── Extracted information
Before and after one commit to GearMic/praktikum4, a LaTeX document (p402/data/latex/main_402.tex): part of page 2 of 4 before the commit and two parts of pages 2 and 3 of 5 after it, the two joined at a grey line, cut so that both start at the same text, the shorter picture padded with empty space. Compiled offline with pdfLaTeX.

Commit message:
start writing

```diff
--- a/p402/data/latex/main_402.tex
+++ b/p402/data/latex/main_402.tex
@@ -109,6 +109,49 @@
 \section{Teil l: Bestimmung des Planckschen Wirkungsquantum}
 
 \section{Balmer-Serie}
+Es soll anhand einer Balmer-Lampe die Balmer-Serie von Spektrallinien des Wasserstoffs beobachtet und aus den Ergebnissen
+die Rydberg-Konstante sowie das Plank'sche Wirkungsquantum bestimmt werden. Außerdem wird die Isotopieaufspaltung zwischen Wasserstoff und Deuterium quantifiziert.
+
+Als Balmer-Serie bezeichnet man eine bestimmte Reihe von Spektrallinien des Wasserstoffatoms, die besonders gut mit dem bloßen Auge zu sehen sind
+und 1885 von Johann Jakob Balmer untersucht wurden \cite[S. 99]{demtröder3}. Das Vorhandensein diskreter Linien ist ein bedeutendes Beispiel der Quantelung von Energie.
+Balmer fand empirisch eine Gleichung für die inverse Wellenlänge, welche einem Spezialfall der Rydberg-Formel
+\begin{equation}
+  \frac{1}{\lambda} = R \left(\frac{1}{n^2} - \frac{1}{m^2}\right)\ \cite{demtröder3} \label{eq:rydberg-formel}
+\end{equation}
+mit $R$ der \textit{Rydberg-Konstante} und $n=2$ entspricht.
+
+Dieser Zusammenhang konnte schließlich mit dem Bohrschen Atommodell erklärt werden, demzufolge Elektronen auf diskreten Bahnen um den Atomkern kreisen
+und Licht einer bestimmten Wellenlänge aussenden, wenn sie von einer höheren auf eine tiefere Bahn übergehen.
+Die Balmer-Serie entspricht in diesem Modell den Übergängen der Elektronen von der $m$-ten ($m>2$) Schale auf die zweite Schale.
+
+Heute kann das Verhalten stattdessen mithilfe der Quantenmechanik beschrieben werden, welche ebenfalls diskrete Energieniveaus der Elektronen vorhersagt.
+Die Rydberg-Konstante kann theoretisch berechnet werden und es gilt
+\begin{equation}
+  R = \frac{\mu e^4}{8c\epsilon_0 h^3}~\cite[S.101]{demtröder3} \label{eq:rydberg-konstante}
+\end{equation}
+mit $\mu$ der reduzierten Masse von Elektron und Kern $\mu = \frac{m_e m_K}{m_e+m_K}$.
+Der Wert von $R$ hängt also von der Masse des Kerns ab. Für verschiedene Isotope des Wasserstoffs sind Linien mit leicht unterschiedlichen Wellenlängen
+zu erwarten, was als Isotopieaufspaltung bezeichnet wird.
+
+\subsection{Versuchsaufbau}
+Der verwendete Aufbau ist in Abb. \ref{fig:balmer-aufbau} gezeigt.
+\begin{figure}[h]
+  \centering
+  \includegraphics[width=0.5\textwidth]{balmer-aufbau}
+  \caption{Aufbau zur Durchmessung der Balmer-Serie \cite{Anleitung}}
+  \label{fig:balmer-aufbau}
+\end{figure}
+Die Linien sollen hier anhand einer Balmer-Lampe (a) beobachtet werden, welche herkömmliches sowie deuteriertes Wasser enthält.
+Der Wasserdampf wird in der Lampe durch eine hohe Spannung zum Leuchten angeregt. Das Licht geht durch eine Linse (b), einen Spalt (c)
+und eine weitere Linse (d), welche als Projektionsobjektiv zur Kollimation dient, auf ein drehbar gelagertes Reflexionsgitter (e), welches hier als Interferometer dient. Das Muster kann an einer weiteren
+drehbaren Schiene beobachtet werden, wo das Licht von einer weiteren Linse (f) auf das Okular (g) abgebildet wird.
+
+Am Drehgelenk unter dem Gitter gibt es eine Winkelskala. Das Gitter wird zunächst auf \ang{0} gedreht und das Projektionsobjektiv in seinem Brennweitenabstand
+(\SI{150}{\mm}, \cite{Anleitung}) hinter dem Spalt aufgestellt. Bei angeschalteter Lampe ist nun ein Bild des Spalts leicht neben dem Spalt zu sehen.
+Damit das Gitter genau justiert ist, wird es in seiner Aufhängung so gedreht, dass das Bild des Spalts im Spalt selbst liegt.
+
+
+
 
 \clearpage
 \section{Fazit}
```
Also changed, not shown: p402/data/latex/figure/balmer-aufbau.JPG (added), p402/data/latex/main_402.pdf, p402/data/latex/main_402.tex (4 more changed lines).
────
Problem -> Your reply must repeat the entries above exactly and in full.

Task response ->
Before and after one commit to GearMic/praktikum4, a LaTeX document (p402/data/latex/main_402.tex): part of page 2 of 4 before the commit and two parts of pages 2 and 3 of 5 after it, the two joined at a grey line, cut so that both start at the same text, the shorter picture padded with empty space. Compiled offline with pdfLaTeX.

Commit message:
start writing

```diff
--- a/p402/data/latex/main_402.tex
+++ b/p402/data/latex/main_402.tex
@@ -109,6 +109,49 @@
 \section{Teil l: Bestimmung des Planckschen Wirkungsquantum}
 
 \section{Balmer-Serie}
+Es soll anhand einer Balmer-Lampe die Balmer-Serie von Spektrallinien des Wasserstoffs beobachtet und aus den Ergebnissen
+die Rydberg-Konstante sowie das Plank'sche Wirkungsquantum bestimmt werden. Außerdem wird die Isotopieaufspaltung zwischen Wasserstoff und Deuterium quantifiziert.
+
+Als Balmer-Serie bezeichnet man eine bestimmte Reihe von Spektrallinien des Wasserstoffatoms, die besonders gut mit dem bloßen Auge zu sehen sind
+und 1885 von Johann Jakob Balmer untersucht wurden \cite[S. 99]{demtröder3}. Das Vorhandensein diskreter Linien ist ein bedeutendes Beispiel der Quantelung von Energie.
+Balmer fand empirisch eine Gleichung für die inverse Wellenlänge, welche einem Spezialfall der Rydberg-Formel
+\begin{equation}
+  \frac{1}{\lambda} = R \left(\frac{1}{n^2} - \frac{1}{m^2}\right)\ \cite{demtröder3} \label{eq:rydberg-formel}
+\end{equation}
+mit $R$ der \textit{Rydberg-Konstante} und $n=2$ entspricht.
+
+Dieser Zusammenhang konnte schließlich mit dem Bohrschen Atommodell erklärt werden, demzufolge Elektronen auf diskreten Bahnen um den Atomkern kreisen
+und Licht einer bestimmten Wellenlänge aussenden, wenn sie von einer höheren auf eine tiefere Bahn übergehen.
+Die Balmer-Serie entspricht in diesem Modell den Übergängen der Elektronen von der $m$-ten ($m>2$) Schale auf die zweite Schale.
+
+Heute kann das Verhalten stattdessen mithilfe der Quantenmechanik beschrieben werden, welche ebenfalls diskrete Energieniveaus der Elektronen vorhersagt.
+Die Rydberg-Konstante kann theoretisch berechnet werden und es gilt
+\begin{equation}
+  R = \frac{\mu e^4}{8c\epsilon_0 h^3}~\cite[S.101]{demtröder3} \label{eq:rydberg-konstante}
+\end{equation}
+mit $\mu$ der reduzierten Masse von Elektron und Kern $\mu = \frac{m_e m_K}{m_e+m_K}$.
+Der Wert von $R$ hängt also von der Masse des Kerns ab. Für verschiedene Isotope des Wasserstoffs sind Linien mit leicht unterschiedlichen Wellenlängen
+zu erwarten, was als Isotopieaufspaltung bezeichnet wird.
+
+\subsection{Versuchsaufbau}
+Der verwendete Aufbau ist in Abb. \ref{fig:balmer-aufbau} gezeigt.
+\begin{figure}[h]
+  \centering
+  \includegraphics[width=0.5\textwidth]{balmer-aufbau}
+  \caption{Aufbau zur Durchmessung der Balmer-Serie \cite{Anleitung}}
+  \label{fig:balmer-aufbau}
+\end{figure}
+Die Linien sollen hier anhand einer Balmer-Lampe (a) beobachtet werden, welche herkömmliches sowie deuteriertes Wasser enthält.
+Der Wasserdampf wird in der Lampe durch eine hohe Spannung zum Leuchten angeregt. Das Licht geht durch eine Linse (b), einen Spalt (c)
+und eine weitere Linse (d), welche als Projektionsobjektiv zur Kollimation dient, auf ein drehbar gelagertes Reflexionsgitter (e), welches hier als Interferometer dient. Das Muster kann an einer weiteren
+drehbaren Schiene beobachtet werden, wo das Licht von einer weiteren Linse (f) auf das Okular (g) abgebildet wird.
+
+Am Drehgelenk unter dem Gitter gibt es eine Winkelskala. Das Gitter wird zunächst auf \ang{0} gedreht und das Projektionsobjektiv in seinem Brennweitenabstand
+(\SI{150}{\mm}, \cite{Anleitung}) hinter dem Spalt aufgestellt. Bei angeschalteter Lampe ist nun ein Bild des Spalts leicht neben dem Spalt zu sehen.
+Damit das Gitter genau justiert ist, wird es in seiner Aufhängung so gedreht, dass das Bild des Spalts im Spalt selbst liegt.
+
+
+
 
 \clearpage
 \section{Fazit}
```
Also changed, not shown: p402/data/latex/figure/balmer-aufbau.JPG (added), p402/data/latex/main_402.pdf, p402/data/latex/main_402.tex (4 more changed lines).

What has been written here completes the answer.